Juno, the fourth-largest ISP in the nation, with nearly four million dial up customers, has a vested interest in the future of dial up connectivity.

But for the past couple years, broadband has been the darling of the media and a growing number of high-speed businesses and consumers.

Despite that, Ardai said Juno is still committed to a strong dial up access customer base and the success of dial up in the U.S.

"I used to be embarrassed to come to an event (like ISPCON) and talk about dial up, because I knew that I couldn't raise any money and get laughed at by people," Ardai said. "But the truth of the matter is, dial up is going to be here for a long, long time."

That flies in the face of figures by Dave Baker, dial up ISP EarthLink, Inc., director of law and policy issues, who said at the convention that dial up access has flatlined, with future ISP growth dependent on broadband access.

Ardai said high-speed venues like DSL and cable Internet access have yet to get past the "my dad" threshold. "My dad" users are reluctant, inexperienced computer users who aren't willing to get broadband Internet because of the difficulties both sides of high-speed Internet are experiencing as far as service, and paying double or triple the cost of dial up access.

Juno, an ISP with a mixture of free and premium paying dial up users, has been lumped in with other free ISPs, who have completely different business model. The financial failure of these free ISPs led many to think that Juno will fail also.

An anonymous post at f**kedcompany.com earlier this week reported that Juno was about to go under.

Ardai had a chance to defend erroneous rumors of his company's imminent financial demise, saying it's the price of doing business in today's world.

"There have been rumors about Juno's demise for about five years now," Ardai said. "If we replied to every rumor that came out, we wouldn't have time to do any business. We just have a policy of not answering any rumors and let them fall where they may."

"I will say this, however," Ardai continued. "The core of the reports seemed to suggest that we were about to go bankrupt, which is ridiculous. We ended (2001) with $56 million in the bank, with an expected net loss of about $25 million. Rumors are just something you have to expect when you're in this business."

Wireless Internet, the third leg in the broadband access triumvirate, got short billing by all panelists in the debate, relegating it to niche market status.

That's not to say that ISPs who have a viable business model to capture those customers shouldn't go for it, said Mael, in the case of a wireless phone that plays games on its miniscule screen attracting only 10,000 customers in the U.S.

"The interesting question is, if it's the right 10,000 people and if they're willing to pay the right amount of price for it, why not go for those consumers," Mael said.

The debate over broadband is all predicated on the belief that ISPs will be able to offer broadband connectivity in the form of DSL.

Broadband ISPs have been falling by the wayside the past year, as the price to do business and the difficulties provisioning the service from the incumbent local exchange carriers (ILECs) has driven them into bankruptcy courts.

Ardai and Mael remained optimistic about the future of ISPs and DSL service.

"There's always going to be competition," Mael said, "because consumers and businesses want choice.

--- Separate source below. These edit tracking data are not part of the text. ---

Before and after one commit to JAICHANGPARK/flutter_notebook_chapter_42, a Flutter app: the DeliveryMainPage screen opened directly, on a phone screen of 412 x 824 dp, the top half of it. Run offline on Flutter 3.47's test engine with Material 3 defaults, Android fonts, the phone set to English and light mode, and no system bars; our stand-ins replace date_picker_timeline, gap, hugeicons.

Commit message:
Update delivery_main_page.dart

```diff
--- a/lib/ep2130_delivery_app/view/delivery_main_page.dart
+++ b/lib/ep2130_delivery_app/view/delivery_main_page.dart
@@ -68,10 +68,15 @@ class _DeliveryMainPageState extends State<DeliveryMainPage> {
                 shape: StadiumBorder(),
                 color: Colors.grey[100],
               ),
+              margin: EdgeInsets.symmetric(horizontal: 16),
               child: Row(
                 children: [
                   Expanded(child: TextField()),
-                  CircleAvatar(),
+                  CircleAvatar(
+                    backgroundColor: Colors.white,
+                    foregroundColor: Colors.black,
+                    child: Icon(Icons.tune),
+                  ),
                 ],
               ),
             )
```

They aren't going to stand for just one company, the telephone companies, providing the only DSL service."

Kane, on the other hand, is not as confident. Many analysts have been predicting that ILECs, who own the lines ISPs sell the DSL service over, have the last word.

"In the end, the ILECs are going to win," Kane said. "They're going to be the ones to compete with cable and fixed wireless in the fight for broadband acceptance."